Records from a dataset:
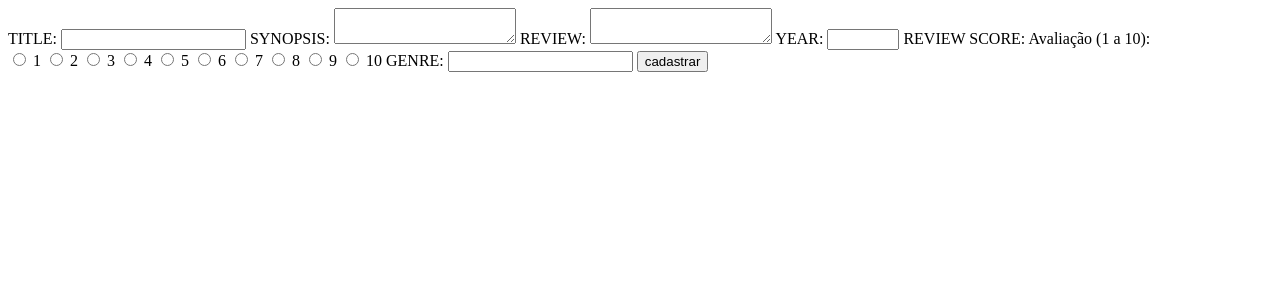
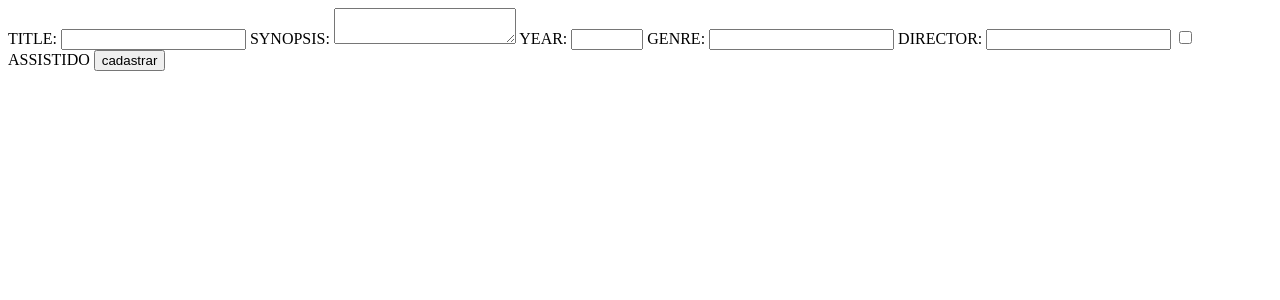
Before and after one commit to emanuelsousa123/movie-catalog-crud, a PHP site: page /pages/movie_register_form.php in a window 1280 px wide. Shown: the top 300 px of the page. Run offline with PHP 8.4, Linux system fonts and the light colour scheme; the visitor is signed in with stand-in values (Sample User, id 1).

Commit message:
commit de segurança

```diff
--- a/movie_catalog/includes/config.php
+++ b/movie_catalog/includes/config.php
@@ -1,6 +1,6 @@
 <?php
 try {
-    $conexao = new PDO("mysql:host=localhost;dbname=movie_catalog2;charset=utf8mb4",
+    $conexao = new PDO("mysql:host=localhost;dbname=movie_catalog;charset=utf8mb4",
     "root", "", [
         PDO::ATTR_ERRMODE => PDO::ERRMODE_EXCEPTION,
         PDO::ATTR_DEFAULT_FETCH_MODE => PDO::FETCH_ASSOC
--- a/movie_catalog/pages/movie_register_form.php
+++ b/movie_catalog/pages/movie_register_form.php
@@ -1,3 +1,7 @@
+<?php
+    require_once '../includes/auth.php';
+?>
+
 <!DOCTYPE html>
 <html lang="en">
 <head>
@@ -5,6 +9,14 @@
     <meta name="viewport" content="width=device-width, initial-scale=1.0">
     <title>Add films</title>
 </head>
+<style>
+    .escondido {
+        display: none;
+    }
+    .exibido {
+        display: flex;
+    }
+</style>
 <body>
     <form action="../actions/process_movie_registration.php" method="post">
         <label for="title_film">TITLE:</label>
@@ -13,30 +25,33 @@
         <label for="synopsis_film">SYNOPSIS:</label>
         <textarea type="text"name="synopsis_film" id="synopsis_film"></textarea>
 
-        <label for="review_film">REVIEW:</label>
-        <textarea type="text"name="review_film" id="review_film"></textarea>
-
         <label for="year_film">YEAR:</label>
         <input type="number" name="year_film" id="year_film" min="1888" max="2100">
-
-        <label for="review_score_film">REVIEW SCORE:</label>
-
-        <label>Avaliação (1 a 10):</label><br>
-        <?php for ($i = 1; $i <= 10; $i++) {?>
-        <input type="radio" id="review_score_film<?= $i ?>" name="review_score_film" value="<?php echo $i; ?>" required>
-        <label for="review_score_film<?= $i ?>"><?= $i ?></label>
-        <?php } ?>
 
         <label for="name_genre">GENRE:</label>
         <input type="text" name="name_genre" id="name_genre">
 
+        <label for="name_director">DIRECTOR:</label>
+        <input type="text" name="name_director" id="name_director">
+
+        <input type="checkbox" id="status" name="status" value="1" onclick="exibir()";>
+        <label for="status">ASSISTIDO</label>
+
+        <div class="escondido" id="box">
+            <label for="review_film">REVIEW:</label>
+            <textarea type="text"name="review_film" id="review_film"></textarea>
+
+            <label for="review_score_film">REVIEW SCORE:</label>
+            <label>Avaliação (1 a 10):</label><br>
+            <?php for ($i = 1; $i <= 10; $i++) {?>
+            <input type="radio" id="review_score_film<?= $i ?>" name="review_score_film" value="<?php echo $i; ?>" required>
+            <label for="review_score_film<?= $i ?>"><?= $i ?></label>
+            <?php } ?>
+        </div>
 
         <input type="submit" value="cadastrar">
 
-        <!-- <label for="year_film">YEAR:</label>
-        <input type="text" name="year_film" id="year_film"> -->
-
-
     </form>
+    <script src="../assets/js/exibir.js"></script>
 </body>
 </html>
```
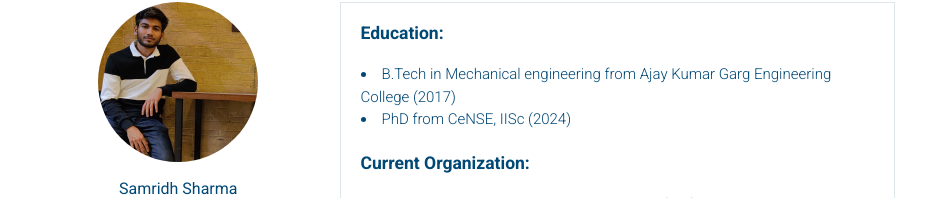
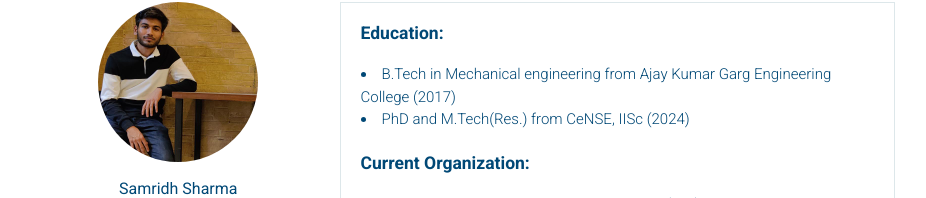
Before and after one commit to madarasama22/madarasama22.github.io, a plain HTML site: page group.html in a window 1280 px wide. Shown: the part 3944-4142 px from the top of the page, without its empty margins (38-964 px from the left). Drawn offline with Linux system fonts and the light colour scheme.

Commit message:
Update group.html

```diff
--- a/group.html
+++ b/group.html
@@ -446,13 +446,13 @@
 									Education:
 								  </h3>
 									<li> B.Tech in Mechanical engineering from Ajay Kumar Garg Engineering College (2017)</li>
-									<li> PhD from CeNSE, IISc (2024)</li>
+									<li> PhD and M.Tech(Res.) from CeNSE, IISc (2024)</li>
 									<br>
 
 								<h3>
 									Current Organization:
 								</h3>
-								<li> Sr.Process Integration Engineer, Micron Technologies, Taiwan</li>
+								<li> Sr. Process Integration Engineer, Micron Technologies, Taiwan</li>
 
 							<br>
 
```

### EXERCISE DETAILS
In the entries above, some lines hold the string "html". Copy each of them.

### SOLUTION TO THIS EXERCISE
 <!DOCTYPE html>
 <html lang="en">
 </html>
Before and after one commit to madarasama22/madarasama22.github.io, a plain HTML site: page group.html in a window 1280 px wide. Shown: the part 3944-4142 px from the top of the page, without its empty margins (38-964 px from the left). Drawn offline with Linux system fonts and the light colour scheme.
Update group.html
--- a/group.html
+++ b/group.html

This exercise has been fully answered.